In 2001, a team of national experts produced a federal guidance document, Report on Best Practices for Responsible Retailing, reflecting the experiences and insights of retailers, alcohol control boards and other state regulatory and enforcement agencies ("R-E agencies"), state attorneys general, and academic researchers. The Best Practices identified in that report have been further developed by the Responsible Retailing Forum into an "Integrated Responsible Retailing" model. This model portrays effective Responsible Retailing as a continuing system; and it calls upon R-E agencies, wholesalers/distributors and other private and public stakeholders to assist retailers by providing the resources and mechanisms needed to sustain the Responsible Retailing system.
The Integrated RR model involves three distinct levels:
An effective Responsible Retailing system has, at its core,

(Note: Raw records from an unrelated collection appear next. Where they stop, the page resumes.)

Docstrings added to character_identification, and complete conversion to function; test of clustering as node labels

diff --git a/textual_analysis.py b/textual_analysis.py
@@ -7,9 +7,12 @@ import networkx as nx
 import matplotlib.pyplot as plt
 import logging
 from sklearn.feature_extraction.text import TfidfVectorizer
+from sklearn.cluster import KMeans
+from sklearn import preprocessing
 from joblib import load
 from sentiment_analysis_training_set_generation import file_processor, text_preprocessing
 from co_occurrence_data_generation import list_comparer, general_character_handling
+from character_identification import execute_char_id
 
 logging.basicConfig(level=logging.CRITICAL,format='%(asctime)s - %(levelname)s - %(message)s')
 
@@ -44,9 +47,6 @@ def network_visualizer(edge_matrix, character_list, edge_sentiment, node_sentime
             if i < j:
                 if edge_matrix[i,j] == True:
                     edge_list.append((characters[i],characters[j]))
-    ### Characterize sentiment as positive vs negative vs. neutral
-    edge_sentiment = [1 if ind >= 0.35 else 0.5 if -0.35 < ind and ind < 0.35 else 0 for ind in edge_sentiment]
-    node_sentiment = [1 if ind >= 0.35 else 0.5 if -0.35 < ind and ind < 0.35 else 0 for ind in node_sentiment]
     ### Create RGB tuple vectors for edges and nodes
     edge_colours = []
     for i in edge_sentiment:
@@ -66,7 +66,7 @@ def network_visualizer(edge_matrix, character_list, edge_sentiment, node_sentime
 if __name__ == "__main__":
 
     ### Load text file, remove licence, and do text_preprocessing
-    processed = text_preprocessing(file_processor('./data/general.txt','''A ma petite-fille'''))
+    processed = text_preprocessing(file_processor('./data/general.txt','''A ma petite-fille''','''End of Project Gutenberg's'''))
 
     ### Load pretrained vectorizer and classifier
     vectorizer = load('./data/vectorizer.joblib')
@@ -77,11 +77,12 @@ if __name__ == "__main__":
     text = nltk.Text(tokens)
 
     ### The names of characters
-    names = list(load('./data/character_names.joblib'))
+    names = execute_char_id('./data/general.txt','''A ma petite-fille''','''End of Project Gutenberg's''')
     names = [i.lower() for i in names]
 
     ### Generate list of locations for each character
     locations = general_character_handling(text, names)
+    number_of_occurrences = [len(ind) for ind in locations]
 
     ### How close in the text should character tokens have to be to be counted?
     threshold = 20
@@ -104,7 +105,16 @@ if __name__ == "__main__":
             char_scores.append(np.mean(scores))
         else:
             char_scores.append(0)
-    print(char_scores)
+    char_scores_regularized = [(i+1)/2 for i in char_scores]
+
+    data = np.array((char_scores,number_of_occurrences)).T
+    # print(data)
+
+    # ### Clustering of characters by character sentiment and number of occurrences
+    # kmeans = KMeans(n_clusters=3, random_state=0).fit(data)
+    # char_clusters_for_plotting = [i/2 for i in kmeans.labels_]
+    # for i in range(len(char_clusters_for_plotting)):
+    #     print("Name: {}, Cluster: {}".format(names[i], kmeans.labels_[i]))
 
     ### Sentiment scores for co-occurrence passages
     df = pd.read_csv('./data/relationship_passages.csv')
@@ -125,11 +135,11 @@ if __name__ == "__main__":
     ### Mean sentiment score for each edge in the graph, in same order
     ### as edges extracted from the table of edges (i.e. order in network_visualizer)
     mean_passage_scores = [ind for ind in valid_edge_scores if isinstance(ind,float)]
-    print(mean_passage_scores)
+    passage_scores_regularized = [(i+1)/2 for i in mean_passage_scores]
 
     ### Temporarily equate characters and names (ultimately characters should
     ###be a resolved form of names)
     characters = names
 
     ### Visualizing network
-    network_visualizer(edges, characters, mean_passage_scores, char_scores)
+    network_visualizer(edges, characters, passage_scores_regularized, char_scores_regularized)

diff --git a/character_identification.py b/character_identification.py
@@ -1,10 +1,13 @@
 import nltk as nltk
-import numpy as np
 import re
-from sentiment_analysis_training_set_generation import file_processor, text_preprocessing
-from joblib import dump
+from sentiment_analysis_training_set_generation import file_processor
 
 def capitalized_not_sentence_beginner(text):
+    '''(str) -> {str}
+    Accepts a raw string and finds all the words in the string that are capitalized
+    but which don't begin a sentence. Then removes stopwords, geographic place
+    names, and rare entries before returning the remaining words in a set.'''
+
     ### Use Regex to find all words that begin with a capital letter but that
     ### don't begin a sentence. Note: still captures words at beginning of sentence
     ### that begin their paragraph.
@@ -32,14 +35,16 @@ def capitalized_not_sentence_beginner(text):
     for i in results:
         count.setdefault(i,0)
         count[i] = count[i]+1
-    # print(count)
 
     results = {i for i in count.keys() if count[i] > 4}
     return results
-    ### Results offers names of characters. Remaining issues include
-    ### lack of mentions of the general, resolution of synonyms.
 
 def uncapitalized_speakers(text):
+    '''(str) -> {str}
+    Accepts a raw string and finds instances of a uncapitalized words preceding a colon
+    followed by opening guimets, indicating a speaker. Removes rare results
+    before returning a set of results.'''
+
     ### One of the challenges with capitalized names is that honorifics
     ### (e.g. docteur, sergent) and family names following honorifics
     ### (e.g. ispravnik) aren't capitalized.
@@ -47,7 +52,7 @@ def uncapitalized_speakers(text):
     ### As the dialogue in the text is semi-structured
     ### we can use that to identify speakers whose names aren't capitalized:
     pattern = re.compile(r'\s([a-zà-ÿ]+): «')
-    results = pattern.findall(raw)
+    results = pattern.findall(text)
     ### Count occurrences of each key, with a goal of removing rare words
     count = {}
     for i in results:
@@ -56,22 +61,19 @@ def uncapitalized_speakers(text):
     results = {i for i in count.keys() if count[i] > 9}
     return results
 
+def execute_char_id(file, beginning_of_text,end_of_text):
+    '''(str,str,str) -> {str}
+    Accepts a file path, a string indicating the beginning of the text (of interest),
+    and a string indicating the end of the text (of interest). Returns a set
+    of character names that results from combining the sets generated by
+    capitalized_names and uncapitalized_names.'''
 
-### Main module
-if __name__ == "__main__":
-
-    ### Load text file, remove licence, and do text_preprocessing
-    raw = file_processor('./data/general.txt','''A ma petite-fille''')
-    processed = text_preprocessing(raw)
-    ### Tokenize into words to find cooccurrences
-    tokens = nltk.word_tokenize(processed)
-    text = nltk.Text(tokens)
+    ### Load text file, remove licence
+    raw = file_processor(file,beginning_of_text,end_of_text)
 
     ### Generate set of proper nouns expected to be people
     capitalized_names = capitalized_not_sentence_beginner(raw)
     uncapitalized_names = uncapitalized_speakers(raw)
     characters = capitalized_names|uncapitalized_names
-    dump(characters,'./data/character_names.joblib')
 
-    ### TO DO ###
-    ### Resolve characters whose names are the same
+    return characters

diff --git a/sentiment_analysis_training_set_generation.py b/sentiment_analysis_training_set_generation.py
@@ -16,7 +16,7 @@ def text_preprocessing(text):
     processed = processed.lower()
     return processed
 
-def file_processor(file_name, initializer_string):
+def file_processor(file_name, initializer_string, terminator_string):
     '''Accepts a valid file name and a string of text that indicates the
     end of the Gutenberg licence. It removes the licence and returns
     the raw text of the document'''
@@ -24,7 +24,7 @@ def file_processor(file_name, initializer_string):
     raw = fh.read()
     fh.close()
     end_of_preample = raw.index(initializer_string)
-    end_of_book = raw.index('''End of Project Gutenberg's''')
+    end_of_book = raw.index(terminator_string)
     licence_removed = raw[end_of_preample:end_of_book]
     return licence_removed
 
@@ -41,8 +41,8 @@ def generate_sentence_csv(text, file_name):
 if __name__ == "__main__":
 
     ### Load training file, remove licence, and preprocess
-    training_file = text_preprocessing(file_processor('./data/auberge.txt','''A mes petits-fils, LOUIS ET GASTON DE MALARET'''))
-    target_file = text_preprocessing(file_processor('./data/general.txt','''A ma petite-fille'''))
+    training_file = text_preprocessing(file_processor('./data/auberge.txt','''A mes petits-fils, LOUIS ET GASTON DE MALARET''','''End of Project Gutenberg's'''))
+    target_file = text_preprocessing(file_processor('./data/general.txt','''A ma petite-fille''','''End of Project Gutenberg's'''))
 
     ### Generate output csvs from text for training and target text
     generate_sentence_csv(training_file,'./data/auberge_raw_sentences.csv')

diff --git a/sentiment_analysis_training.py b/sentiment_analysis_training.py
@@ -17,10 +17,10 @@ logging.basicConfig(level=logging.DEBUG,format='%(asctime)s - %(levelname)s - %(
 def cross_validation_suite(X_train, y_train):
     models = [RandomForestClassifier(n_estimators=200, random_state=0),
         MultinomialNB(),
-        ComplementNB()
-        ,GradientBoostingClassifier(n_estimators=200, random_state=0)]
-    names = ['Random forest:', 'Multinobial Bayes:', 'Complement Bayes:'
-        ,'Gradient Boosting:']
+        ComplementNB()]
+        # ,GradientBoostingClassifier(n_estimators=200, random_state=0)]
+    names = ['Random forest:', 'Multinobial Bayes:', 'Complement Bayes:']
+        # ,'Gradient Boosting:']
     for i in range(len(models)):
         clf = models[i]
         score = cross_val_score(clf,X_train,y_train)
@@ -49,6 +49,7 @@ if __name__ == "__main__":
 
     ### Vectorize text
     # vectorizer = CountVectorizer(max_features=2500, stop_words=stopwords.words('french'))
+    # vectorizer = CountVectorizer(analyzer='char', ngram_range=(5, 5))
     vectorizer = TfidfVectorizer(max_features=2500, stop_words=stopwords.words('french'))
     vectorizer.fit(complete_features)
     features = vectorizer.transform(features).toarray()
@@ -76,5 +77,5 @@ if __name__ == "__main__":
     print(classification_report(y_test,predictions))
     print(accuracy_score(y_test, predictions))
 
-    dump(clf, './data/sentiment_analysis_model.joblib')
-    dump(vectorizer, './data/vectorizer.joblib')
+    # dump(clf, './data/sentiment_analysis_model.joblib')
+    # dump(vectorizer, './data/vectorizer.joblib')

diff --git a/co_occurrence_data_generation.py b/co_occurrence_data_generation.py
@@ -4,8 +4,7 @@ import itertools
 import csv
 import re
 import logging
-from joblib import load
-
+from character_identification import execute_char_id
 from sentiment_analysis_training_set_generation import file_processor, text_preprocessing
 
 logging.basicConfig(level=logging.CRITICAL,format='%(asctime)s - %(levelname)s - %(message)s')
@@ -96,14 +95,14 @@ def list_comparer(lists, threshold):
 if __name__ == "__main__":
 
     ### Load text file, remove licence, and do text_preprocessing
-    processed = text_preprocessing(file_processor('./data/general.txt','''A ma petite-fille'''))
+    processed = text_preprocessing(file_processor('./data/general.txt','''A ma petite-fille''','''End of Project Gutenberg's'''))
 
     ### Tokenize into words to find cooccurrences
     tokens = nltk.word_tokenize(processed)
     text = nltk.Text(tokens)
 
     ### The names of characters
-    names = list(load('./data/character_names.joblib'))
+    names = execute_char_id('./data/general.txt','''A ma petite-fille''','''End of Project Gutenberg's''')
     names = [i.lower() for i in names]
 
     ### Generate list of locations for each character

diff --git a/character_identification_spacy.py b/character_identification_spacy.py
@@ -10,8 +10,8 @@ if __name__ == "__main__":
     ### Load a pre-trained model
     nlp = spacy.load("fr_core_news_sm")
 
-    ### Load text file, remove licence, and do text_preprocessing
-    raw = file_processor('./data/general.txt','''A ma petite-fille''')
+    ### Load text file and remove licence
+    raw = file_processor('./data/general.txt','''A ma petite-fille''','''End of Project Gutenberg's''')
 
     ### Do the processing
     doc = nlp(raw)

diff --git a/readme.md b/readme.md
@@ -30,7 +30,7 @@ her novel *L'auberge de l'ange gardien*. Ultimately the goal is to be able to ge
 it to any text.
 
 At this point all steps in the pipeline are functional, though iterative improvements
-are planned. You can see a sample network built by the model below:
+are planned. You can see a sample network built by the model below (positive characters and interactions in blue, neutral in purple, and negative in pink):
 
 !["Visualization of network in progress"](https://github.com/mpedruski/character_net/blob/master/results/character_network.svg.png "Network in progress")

The 2nd tier of an Integrated Responsible Retailing model is a community context which connects the public and private sectors in a collaborative, problem-solving approach to underage sales and use. R-E agencies have the dual role of enforcing laws on age-restricted products and also of assisting retailers to identify, adopt and sustain Responsible Retailing practices that are appropriate for that community. Retailers are seen not merely as objects of enforcement who are "compliant" or "non-compliant." Rather, retailers and their wholesalers/ distributors are seen as active partners with R-E agencies to identify and address community-level patterns of underage acquisition and use. This model, based upon the principles of "Community Policing," allows public and private stakeholders together to address the actual patterns of underage access and use of alcohol and other age-restricted products within the community and to consider coherent strategies to reduce use and abuse by minors.
The 3rd tier of an Integrated Responsible Retailing model consists of the public policies at the state (or local) level that encourage the adoption of effective Responsible Retailing practices. Some states, for example, mandate Responsible Retailing training for stores and their employees. Others create positive incentives—such as reductions in liability insurance, or mitigation for violations—for establishments which engage in approved Responsible Retailing programs. Two important policy issues are: